> _Task statement_:
Go through the records, and copy each line in which the string "LiveMarket" is present.

(Front-end code change data)
•••

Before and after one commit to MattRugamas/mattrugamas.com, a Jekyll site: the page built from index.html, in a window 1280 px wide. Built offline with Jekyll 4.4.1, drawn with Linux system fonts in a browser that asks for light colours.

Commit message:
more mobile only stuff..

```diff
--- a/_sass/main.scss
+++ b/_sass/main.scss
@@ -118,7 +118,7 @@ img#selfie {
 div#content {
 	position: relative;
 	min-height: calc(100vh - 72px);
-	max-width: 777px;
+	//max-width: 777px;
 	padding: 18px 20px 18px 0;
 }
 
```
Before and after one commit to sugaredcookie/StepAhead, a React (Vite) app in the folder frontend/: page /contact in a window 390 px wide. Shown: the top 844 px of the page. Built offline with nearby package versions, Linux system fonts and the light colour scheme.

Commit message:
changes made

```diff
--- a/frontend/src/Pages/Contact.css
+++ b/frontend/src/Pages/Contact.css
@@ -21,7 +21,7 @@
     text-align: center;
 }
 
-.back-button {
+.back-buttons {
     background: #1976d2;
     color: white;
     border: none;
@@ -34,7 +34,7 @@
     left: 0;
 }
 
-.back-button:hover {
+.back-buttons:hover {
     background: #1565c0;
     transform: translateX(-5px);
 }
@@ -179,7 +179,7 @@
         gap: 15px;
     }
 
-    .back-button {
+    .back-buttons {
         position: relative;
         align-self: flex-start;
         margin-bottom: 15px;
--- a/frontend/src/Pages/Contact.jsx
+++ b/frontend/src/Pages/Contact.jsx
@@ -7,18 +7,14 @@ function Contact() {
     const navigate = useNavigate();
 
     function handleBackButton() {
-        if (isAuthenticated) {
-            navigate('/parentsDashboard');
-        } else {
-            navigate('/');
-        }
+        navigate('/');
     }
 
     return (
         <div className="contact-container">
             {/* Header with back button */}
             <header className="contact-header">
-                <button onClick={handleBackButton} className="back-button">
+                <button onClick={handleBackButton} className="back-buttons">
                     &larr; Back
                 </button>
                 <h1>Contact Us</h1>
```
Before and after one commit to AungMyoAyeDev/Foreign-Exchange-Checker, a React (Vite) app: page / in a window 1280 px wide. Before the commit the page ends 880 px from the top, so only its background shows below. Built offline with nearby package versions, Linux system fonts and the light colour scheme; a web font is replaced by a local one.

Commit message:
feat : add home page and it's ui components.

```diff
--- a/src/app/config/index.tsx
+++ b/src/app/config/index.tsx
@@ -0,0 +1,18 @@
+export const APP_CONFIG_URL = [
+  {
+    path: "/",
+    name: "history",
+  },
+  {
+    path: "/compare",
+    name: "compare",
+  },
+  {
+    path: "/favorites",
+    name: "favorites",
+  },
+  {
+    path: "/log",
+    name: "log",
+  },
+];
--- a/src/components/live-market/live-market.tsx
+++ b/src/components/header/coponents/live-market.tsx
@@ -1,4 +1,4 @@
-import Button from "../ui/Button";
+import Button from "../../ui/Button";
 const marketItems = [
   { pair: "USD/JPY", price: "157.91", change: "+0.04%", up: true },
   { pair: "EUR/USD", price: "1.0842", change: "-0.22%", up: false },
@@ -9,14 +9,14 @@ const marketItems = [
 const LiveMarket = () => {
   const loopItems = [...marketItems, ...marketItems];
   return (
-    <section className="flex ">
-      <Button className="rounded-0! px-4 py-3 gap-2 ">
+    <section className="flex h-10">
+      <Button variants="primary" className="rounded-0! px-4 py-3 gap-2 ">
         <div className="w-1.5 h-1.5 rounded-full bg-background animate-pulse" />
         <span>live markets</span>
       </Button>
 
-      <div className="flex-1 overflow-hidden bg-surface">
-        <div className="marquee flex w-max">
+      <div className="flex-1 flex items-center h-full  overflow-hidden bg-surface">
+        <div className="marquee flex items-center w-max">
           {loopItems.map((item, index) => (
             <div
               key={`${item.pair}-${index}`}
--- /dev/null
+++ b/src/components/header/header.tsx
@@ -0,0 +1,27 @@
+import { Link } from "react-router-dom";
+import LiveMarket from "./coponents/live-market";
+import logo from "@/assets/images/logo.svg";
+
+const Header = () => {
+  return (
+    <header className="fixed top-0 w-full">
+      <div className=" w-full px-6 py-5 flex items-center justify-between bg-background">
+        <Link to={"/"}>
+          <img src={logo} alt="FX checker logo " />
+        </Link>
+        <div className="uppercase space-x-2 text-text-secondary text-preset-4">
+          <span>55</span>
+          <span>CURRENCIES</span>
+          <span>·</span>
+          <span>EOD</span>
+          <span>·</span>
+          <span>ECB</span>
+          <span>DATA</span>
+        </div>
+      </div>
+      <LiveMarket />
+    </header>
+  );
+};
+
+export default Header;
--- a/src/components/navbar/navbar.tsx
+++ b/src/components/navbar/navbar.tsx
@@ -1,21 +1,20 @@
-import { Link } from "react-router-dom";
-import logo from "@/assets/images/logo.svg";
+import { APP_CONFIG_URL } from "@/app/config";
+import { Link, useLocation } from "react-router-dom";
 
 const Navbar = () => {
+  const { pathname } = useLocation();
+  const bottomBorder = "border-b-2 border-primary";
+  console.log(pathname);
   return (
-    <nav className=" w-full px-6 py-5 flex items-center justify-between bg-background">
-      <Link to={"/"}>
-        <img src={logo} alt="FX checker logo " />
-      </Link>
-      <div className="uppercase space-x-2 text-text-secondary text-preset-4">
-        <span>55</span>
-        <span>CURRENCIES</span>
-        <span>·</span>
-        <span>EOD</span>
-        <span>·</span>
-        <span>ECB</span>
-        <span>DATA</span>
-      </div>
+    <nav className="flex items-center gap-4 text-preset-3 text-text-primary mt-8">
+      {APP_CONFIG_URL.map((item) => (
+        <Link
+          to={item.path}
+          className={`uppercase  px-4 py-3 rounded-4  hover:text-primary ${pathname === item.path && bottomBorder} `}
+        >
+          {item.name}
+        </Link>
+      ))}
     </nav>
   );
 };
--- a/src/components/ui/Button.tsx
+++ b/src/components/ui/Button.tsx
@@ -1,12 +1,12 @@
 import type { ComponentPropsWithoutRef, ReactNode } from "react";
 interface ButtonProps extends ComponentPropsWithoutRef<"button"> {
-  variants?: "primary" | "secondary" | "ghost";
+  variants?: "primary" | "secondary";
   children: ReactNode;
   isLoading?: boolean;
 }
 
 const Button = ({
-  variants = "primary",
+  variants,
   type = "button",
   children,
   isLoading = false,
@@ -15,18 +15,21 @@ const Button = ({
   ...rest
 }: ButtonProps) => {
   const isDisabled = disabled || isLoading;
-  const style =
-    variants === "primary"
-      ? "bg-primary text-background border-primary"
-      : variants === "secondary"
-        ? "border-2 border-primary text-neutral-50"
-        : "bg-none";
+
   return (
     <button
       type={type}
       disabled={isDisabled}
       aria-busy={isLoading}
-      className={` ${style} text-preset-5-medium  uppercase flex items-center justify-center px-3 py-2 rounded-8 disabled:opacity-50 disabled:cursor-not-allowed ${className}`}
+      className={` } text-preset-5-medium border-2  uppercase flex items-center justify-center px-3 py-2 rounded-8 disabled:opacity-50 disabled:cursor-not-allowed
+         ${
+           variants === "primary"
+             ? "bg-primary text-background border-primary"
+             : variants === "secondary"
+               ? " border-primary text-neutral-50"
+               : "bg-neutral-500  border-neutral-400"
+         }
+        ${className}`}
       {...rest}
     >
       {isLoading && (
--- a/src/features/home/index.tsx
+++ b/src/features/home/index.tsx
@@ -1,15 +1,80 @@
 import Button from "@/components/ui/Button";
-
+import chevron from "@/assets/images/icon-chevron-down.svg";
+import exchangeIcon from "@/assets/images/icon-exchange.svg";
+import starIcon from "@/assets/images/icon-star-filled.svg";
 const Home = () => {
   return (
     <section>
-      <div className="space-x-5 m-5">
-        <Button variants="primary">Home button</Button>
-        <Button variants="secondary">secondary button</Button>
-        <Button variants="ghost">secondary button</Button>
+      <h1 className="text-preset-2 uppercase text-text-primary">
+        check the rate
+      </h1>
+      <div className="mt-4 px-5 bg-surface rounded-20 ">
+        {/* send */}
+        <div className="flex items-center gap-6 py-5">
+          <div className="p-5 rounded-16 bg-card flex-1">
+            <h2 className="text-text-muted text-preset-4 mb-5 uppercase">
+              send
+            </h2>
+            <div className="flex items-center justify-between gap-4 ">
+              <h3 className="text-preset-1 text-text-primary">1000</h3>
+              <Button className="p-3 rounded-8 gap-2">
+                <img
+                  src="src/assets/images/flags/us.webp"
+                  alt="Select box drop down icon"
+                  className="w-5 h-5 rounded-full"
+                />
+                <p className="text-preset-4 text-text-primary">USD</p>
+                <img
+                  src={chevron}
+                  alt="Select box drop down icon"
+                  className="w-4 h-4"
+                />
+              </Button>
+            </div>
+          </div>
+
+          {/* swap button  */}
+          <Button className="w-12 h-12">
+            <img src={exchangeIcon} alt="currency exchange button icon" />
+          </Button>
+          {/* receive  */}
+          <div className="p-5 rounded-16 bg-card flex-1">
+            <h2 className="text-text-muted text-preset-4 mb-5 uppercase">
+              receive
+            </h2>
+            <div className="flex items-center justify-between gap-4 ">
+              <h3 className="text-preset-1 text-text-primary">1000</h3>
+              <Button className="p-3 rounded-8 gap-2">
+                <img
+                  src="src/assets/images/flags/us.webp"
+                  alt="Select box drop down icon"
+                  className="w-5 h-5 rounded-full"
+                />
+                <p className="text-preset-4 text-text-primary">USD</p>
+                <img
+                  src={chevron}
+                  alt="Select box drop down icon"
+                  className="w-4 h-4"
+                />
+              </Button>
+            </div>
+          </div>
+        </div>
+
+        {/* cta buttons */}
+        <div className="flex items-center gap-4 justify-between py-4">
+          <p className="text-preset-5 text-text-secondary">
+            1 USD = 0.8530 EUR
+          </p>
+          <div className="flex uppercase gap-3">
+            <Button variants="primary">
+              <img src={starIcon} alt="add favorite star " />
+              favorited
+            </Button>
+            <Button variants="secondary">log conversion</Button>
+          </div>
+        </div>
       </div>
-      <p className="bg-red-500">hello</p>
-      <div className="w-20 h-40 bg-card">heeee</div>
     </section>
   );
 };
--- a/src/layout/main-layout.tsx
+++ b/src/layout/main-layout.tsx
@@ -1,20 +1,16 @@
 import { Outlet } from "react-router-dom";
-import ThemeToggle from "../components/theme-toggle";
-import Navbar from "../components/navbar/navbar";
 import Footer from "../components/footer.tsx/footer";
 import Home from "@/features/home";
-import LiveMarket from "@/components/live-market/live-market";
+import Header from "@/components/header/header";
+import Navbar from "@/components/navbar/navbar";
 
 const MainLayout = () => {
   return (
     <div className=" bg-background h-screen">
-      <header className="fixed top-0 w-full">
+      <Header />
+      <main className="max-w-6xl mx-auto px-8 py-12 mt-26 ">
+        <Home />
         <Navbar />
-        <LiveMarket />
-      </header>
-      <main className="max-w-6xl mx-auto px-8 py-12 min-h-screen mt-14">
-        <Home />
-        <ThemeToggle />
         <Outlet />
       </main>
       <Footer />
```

•••

> _Written answer_:
 const LiveMarket = () => {
+import LiveMarket from "./coponents/live-market";
+      <LiveMarket />
-import LiveMarket from "@/components/live-market/live-market";
-        <LiveMarket />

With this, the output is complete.